Before-and-after change data
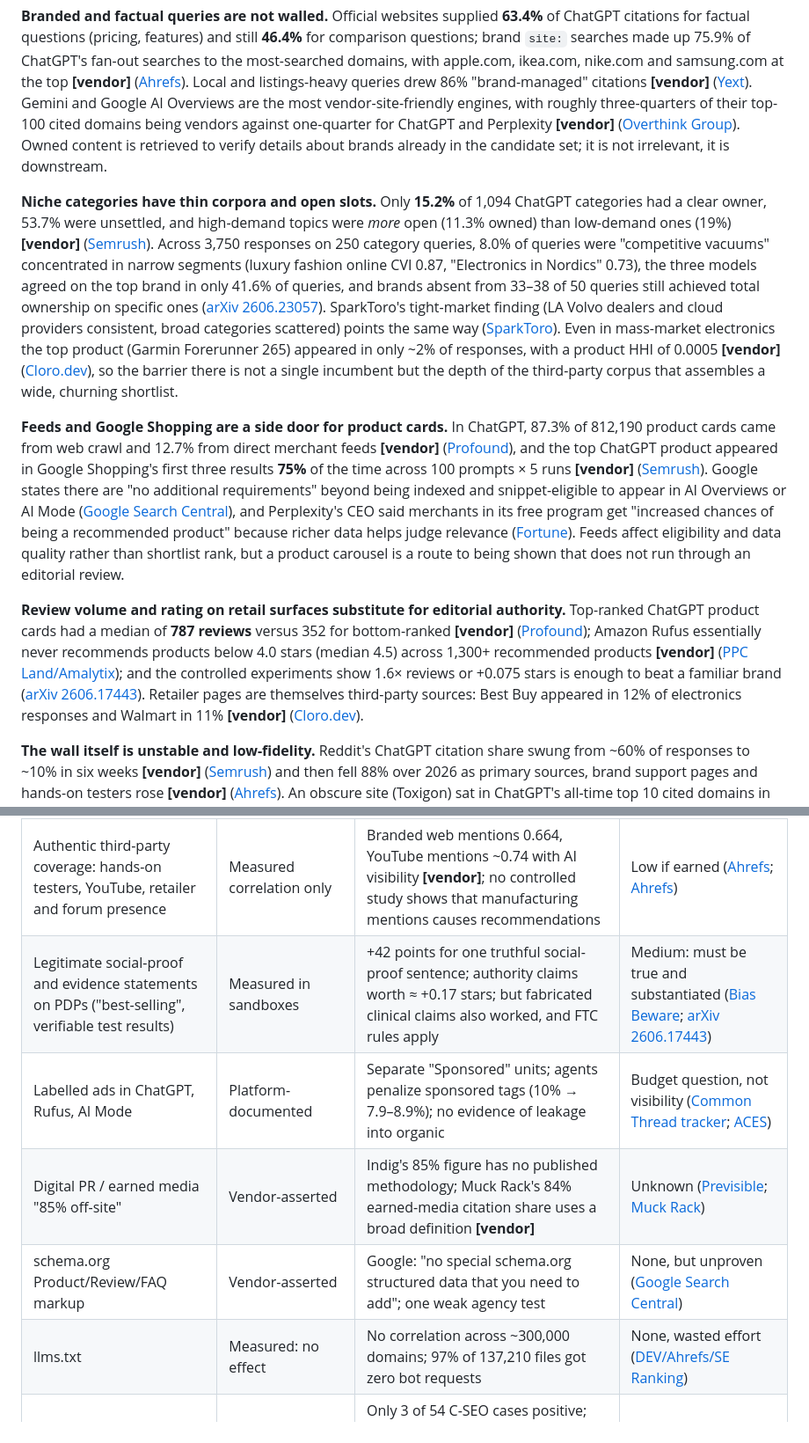
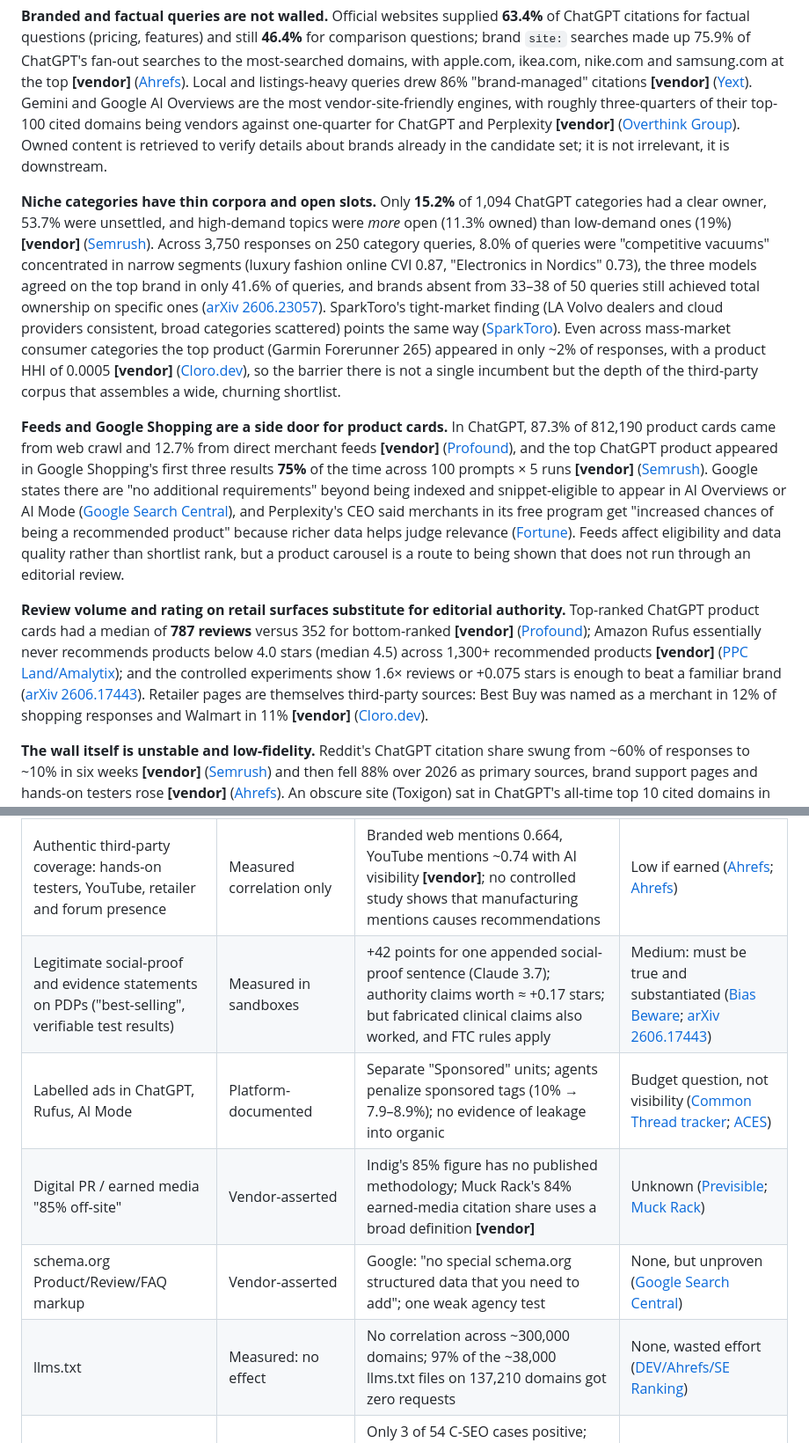
Before and after one commit to jbastide/tools, a Markdown page: how-ai-agents-choose-products/research/synthesis.md, 2 parts joined by grey strips. Shown at 88% size. Rendered like a GitHub page.

```diff
--- a/how-ai-agents-choose-products/research/synthesis.md
+++ b/how-ai-agents-choose-products/research/synthesis.md
@@ -82,11 +82,11 @@ The evidence against an *insurmountable* wall is equally concrete, and it cluste
 
 **Branded and factual queries are not walled.** Official websites supplied **63.4%** of ChatGPT citations for factual questions (pricing, features) and still **46.4%** for comparison questions; brand `site:` searches made up 75.9% of ChatGPT's fan-out searches to the most-searched domains, with apple.com, ikea.com, nike.com and samsung.com at the top **[vendor]** ([Ahrefs](https://ahrefs.com/blog/query-fan-out-chatgpt)). Local and listings-heavy queries drew 86% "brand-managed" citations **[vendor]** ([Yext](https://www.yext.com/about/news-media/ai-citations-release)). Gemini and Google AI Overviews are the most vendor-site-friendly engines, with roughly three-quarters of their top-100 cited domains being vendors against one-quarter for ChatGPT and Perplexity **[vendor]** ([Overthink Group](https://overthinkgroup.com/b2b-ai-citation-stats-2026-q2/)). Owned content is retrieved to verify details about brands already in the candidate set; it is not irrelevant, it is downstream.
 
-**Niche categories have thin corpora and open slots.** Only **15.2%** of 1,094 ChatGPT categories had a clear owner, 53.7% were unsettled, and high-demand topics were *more* open (11.3% owned) than low-demand ones (19%) **[vendor]** ([Semrush](https://www.semrush.com/blog/chatgpt-topic-authority-study/)). Across 3,750 responses on 250 category queries, 8.0% of queries were "competitive vacuums" concentrated in narrow segments (luxury fashion online CVI 0.87, "Electronics in Nordics" 0.73), the three models agreed on the top brand in only 41.6% of queries, and brands absent from 33–38 of 50 queries still achieved total ownership on specific ones ([arXiv 2606.23057](https://arxiv.org/html/2606.23057v1)). SparkToro's tight-market finding (LA Volvo dealers and cloud providers consistent, broad categories scattered) points the same way ([SparkToro](https://sparktoro.com/blog/new-research-ais-are-highly-inconsistent-when-recommending-brands-or-products-marketers-should-take-care-when-tracking-ai-visibility/)). Even in mass-market electronics the top product (Garmin Forerunner 265) appeared in only ~2% of responses, with a product HHI of 0.0005 **[vendor]** ([Cloro.dev](https://cloro.dev/blog/ai-shopping-chatgpt-recommends/)), so the barrier there is not a single incumbent but the depth of the third-party corpus that assembles a wide, churning shortlist.
+**Niche categories have thin corpora and open slots.** Only **15.2%** of 1,094 ChatGPT categories had a clear owner, 53.7% were unsettled, and high-demand topics were *more* open (11.3% owned) than low-demand ones (19%) **[vendor]** ([Semrush](https://www.semrush.com/blog/chatgpt-topic-authority-study/)). Across 3,750 responses on 250 category queries, 8.0% of queries were "competitive vacuums" concentrated in narrow segments (luxury fashion online CVI 0.87, "Electronics in Nordics" 0.73), the three models agreed on the top brand in only 41.6% of queries, and brands absent from 33–38 of 50 queries still achieved total ownership on specific ones ([arXiv 2606.23057](https://arxiv.org/html/2606.23057v1)). SparkToro's tight-market finding (LA Volvo dealers and cloud providers consistent, broad categories scattered) points the same way ([SparkToro](https://sparktoro.com/blog/new-research-ais-are-highly-inconsistent-when-recommending-brands-or-products-marketers-should-take-care-when-tracking-ai-visibility/)). Even across mass-market consumer categories the top product (Garmin Forerunner 265) appeared in only ~2% of responses, with a product HHI of 0.0005 **[vendor]** ([Cloro.dev](https://cloro.dev/blog/ai-shopping-chatgpt-recommends/)), so the barrier there is not a single incumbent but the depth of the third-party corpus that assembles a wide, churning shortlist.
 
 **Feeds and Google Shopping are a side door for product cards.** In ChatGPT, 87.3% of 812,190 product cards came from web crawl and 12.7% from direct merchant feeds **[vendor]** ([Profound](https://www.tryprofound.com/blog/chatgpt-shopping-end-to-end-breakdown)), and the top ChatGPT product appeared in Google Shopping's first three results **75%** of the time across 100 prompts × 5 runs **[vendor]** ([Semrush](https://www.semrush.com/blog/chatgpt-searches-google-shopping/)). Google states there are "no additional requirements" beyond being indexed and snippet-eligible to appear in AI Overviews or AI Mode ([Google Search Central](https://developers.google.com/search/docs/appearance/ai-features)), and Perplexity's CEO said merchants in its free program get "increased chances of being a recommended product" because richer data helps judge relevance ([Fortune](https://fortune.com/2024/11/18/perplexity-ai-ceo-shopping-product-recommendation-search-tools)). Feeds affect eligibility and data quality rather than shortlist rank, but a product carousel is a route to being shown that does not run through an editorial review.
 
-**Review volume and rating on retail surfaces substitute for editorial authority.** Top-ranked ChatGPT product cards had a median of **787 reviews** versus 352 for bottom-ranked **[vendor]** ([Profound](https://www.tryprofound.com/blog/chatgpt-shopping-end-to-end-breakdown)); Amazon Rufus essentially never recommends products below 4.0 stars (median 4.5) across 1,300+ recommended products **[vendor]** ([PPC Land/Amalytix](https://ppc.land/rufus-shows-5-products-not-50-what-brands-must-know-about-amazons-ai-filter/)); and the controlled experiments show 1.6× reviews or +0.075 stars is enough to beat a familiar brand ([arXiv 2606.17443](https://arxiv.org/html/2606.17443v1)). Retailer pages are themselves third-party sources: Best Buy appeared in 12% of electronics responses and Walmart in 11% **[vendor]** ([Cloro.dev](https://cloro.dev/blog/ai-shopping-chatgpt-recommends/)).
+**Review volume and rating on retail surfaces substitute for editorial authority.** Top-ranked ChatGPT product cards had a median of **787 reviews** versus 352 for bottom-ranked **[vendor]** ([Profound](https://www.tryprofound.com/blog/chatgpt-shopping-end-to-end-breakdown)); Amazon Rufus essentially never recommends products below 4.0 stars (median 4.5) across 1,300+ recommended products **[vendor]** ([PPC Land/Amalytix](https://ppc.land/rufus-shows-5-products-not-50-what-brands-must-know-about-amazons-ai-filter/)); and the controlled experiments show 1.6× reviews or +0.075 stars is enough to beat a familiar brand ([arXiv 2606.17443](https://arxiv.org/html/2606.17443v1)). Retailer pages are themselves third-party sources: Best Buy was named as a merchant in 12% of shopping responses and Walmart in 11% **[vendor]** ([Cloro.dev](https://cloro.dev/blog/ai-shopping-chatgpt-recommends/)).
 
 **The wall itself is unstable and low-fidelity.** Reddit's ChatGPT citation share swung from ~60% of responses to ~10% in six weeks **[vendor]** ([Semrush](https://www.semrush.com/blog/most-cited-domains-ai/)) and then fell 88% over 2026 as primary sources, brand support pages and hands-on testers rose **[vendor]** ([Ahrefs](https://ahrefs.com/blog/query-fan-out-chatgpt)). An obscure site (Toxigon) sat in ChatGPT's all-time top 10 cited domains in 2025 **[vendor]** ([Profound](https://www.tryprofound.com/blog/ai-platform-citation-patterns)), and ~16% of sources cited across four engines showed signs of being AI-generated ([Allaham & Diakopoulos, AIES 2026](https://arxiv.org/abs/2605.23684)). Licensing does not even guarantee that a publisher's verdicts are reported correctly: ChatGPT linked to WIRED's buying guides while naming picks that were not in them ([TechBuzz summary](https://techbuzz.ai/articles/chatgpt-fails-product-recommendation-test-hallucinates-wired-picks)). A gate that admits programmatic spam and misquotes its own licensed partners is not a quality filter in the editorial sense; it is a retrieval-relevance filter that a well-structured, genuinely relevant page can pass.
 
@@ -103,10 +103,10 @@ The actionable evidence divides cleanly into measured levers, vendor-asserted le
 | Complete, structured, factual product attributes and self-contained answer passages | Measured, modest | Removing a key attribute cuts selection 20–40%; complete machine-readable attributes beat stronger marketing; LLM-rewritten listings +0.56 rank (GPT-5); structural-field enrichment ~+22% retrieval (secondary) | Low ([Kantar on ACES](https://www.kantar.com/north-america/Inspiration/Retail/New-study-shows-why-AI-agents-shop-like-super-consumers); [E-GEO](https://arxiv.org/html/2511.20867v2); [Ottmann on SAGEO](https://marioottmann.com/articles/what-geo-research-actually-shows)) |
 | Target a narrow sub-category with a small candidate pool | Measured (observational) | 8% of queries are competitive vacuums; 53.7% of categories unsettled **[vendor]**; tight markets stable across runs | Low ([arXiv 2606.23057](https://arxiv.org/html/2606.23057v1); [Semrush](https://www.semrush.com/blog/chatgpt-topic-authority-study/)) |
 | Authentic third-party coverage: hands-on testers, YouTube, retailer and forum presence | Measured correlation only | Branded web mentions 0.664, YouTube mentions ~0.74 with AI visibility **[vendor]**; no controlled study shows that manufacturing mentions causes recommendations | Low if earned ([Ahrefs](https://ahrefs.com/blog/ai-overview-brand-correlation/); [Ahrefs](https://ahrefs.com/blog/ai-brand-visibility-correlations/)) |
-| Legitimate social-proof and evidence statements on PDPs ("best-selling", verifiable test results) | Measured in sandboxes | +42 points for one truthful social-proof sentence; authority claims worth ≈ +0.17 stars; but fabricated clinical claims also worked, and FTC rules apply | Medium: must be true and substantiated ([Bias Beware](https://arxiv.org/html/2502.01349v2); [arXiv 2606.17443](https://arxiv.org/html/2606.17443v1)) |
+| Legitimate social-proof and evidence statements on PDPs ("best-selling", verifiable test results) | Measured in sandboxes | +42 points for one appended social-proof sentence (Claude 3.7); authority claims worth ≈ +0.17 stars; but fabricated clinical claims also worked, and FTC rules apply | Medium: must be true and substantiated ([Bias Beware](https://arxiv.org/html/2502.01349v2); [arXiv 2606.17443](https://arxiv.org/html/2606.17443v1)) |
 | Labelled ads in ChatGPT, Rufus, AI Mode | Platform-documented | Separate "Sponsored" units; agents penalize sponsored tags (10% → 7.9–8.9%); no evidence of leakage into organic | Budget question, not visibility ([Common Thread tracker](https://commonthreadco.com/blogs/coachs-corner/every-chatgpt-ads-update-in-2026-updated-weekly); [ACES](https://arxiv.org/html/2508.02630v2)) |
 | Digital PR / earned media "85% off-site" | Vendor-asserted | Indig's 85% figure has no published methodology; Muck Rack's 84% earned-media citation share uses a broad definition **[vendor]** | Unknown ([Previsible](https://previsible.com/seo-ai-news/ai-visibility-has-nothing-to-do-with-your-website/); [Muck Rack](https://muckrack.com/blog/what-is-ai-reading-may-2026)) |
 | schema.org Product/Review/FAQ markup | Vendor-asserted | Google: "no special schema.org structured data that you need to add"; one weak agency test | None, but unproven ([Google Search Central](https://developers.google.com/search/docs/appearance/ai-features)) |
-| llms.txt | Measured: no effect | No correlation across ~300,000 domains; 97% of 137,210 files got zero bot requests | None, wasted effort ([DEV/Ahrefs/SE Ranking](https://dev.to/juanauriti/google-said-llmstxt-does-nothing-i-checked-what-137210-domains-actually-got-2dka)) |
+| llms.txt | Measured: no effect | No correlation across ~300,000 domains; 97% of the ~38,000 llms.txt files on 137,210 domains got zero requests | None, wasted effort ([DEV/Ahrefs/SE Ranking](https://dev.to/juanauriti/google-said-llmstxt-does-nothing-i-checked-what-137210-domains-actually-got-2dka)) |
 | GEO tone tricks: authoritative voice, added statistics, keyword stuffing | Measured: null or negative on 2025–26 models | Only 3 of 54 C-SEO cases positive; statistics lowered rank in 19 of 24 settings; authoritative tone negative on all five E-GEO engines; keyword stuffing −9%; body-text GEO cut top-10 retrieval 16% in SAGEO Arena | Visibility loss ([C-SEO Bench](https://arxiv.org/html/2506.11097v3); [E-GEO](https://arxiv.org/html/2511.20867v2); [PPC Land on Martinez survey](https://ppc.land/survey-of-45-studies-finds-geo-rewrites-can-cut-a-pages-ai-retrieval-16/)) |
 | Scarcity, urgency, exclusivity copy | Measured: backfires | −13.5 to −44.6 points on Claude 3.5/3.7; weakly negative in ACES | Visibility loss ([Bias Beware](https://arxiv.org/html/2502.01349v2)) |
```
Also changed, not shown: other parts of how-ai-agents-choose-products/research/synthesis.md (+20 -20 lines).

DESCRIPTION OF THE TASK: When a line in the records above holds "into", that line is to be reported.

EXERCISE RESPONSE:
@@ -103,10 +103,10 @@ The actionable evidence divides cleanly into measured levers, vendor-asserted le
 | Labelled ads in ChatGPT, Rufus, AI Mode | Platform-documented | Separate "Sponsored" units; agents penalize sponsored tags (10% → 7.9–8.9%); no evidence of leakage into organic | Budget question, not visibility ([Common Thread tracker](https://commonthreadco.com/blogs/coachs-corner/every-chatgpt-ads-update-in-2026-updated-weekly); [ACES](https://arxiv.org/html/2508.02630v2)) |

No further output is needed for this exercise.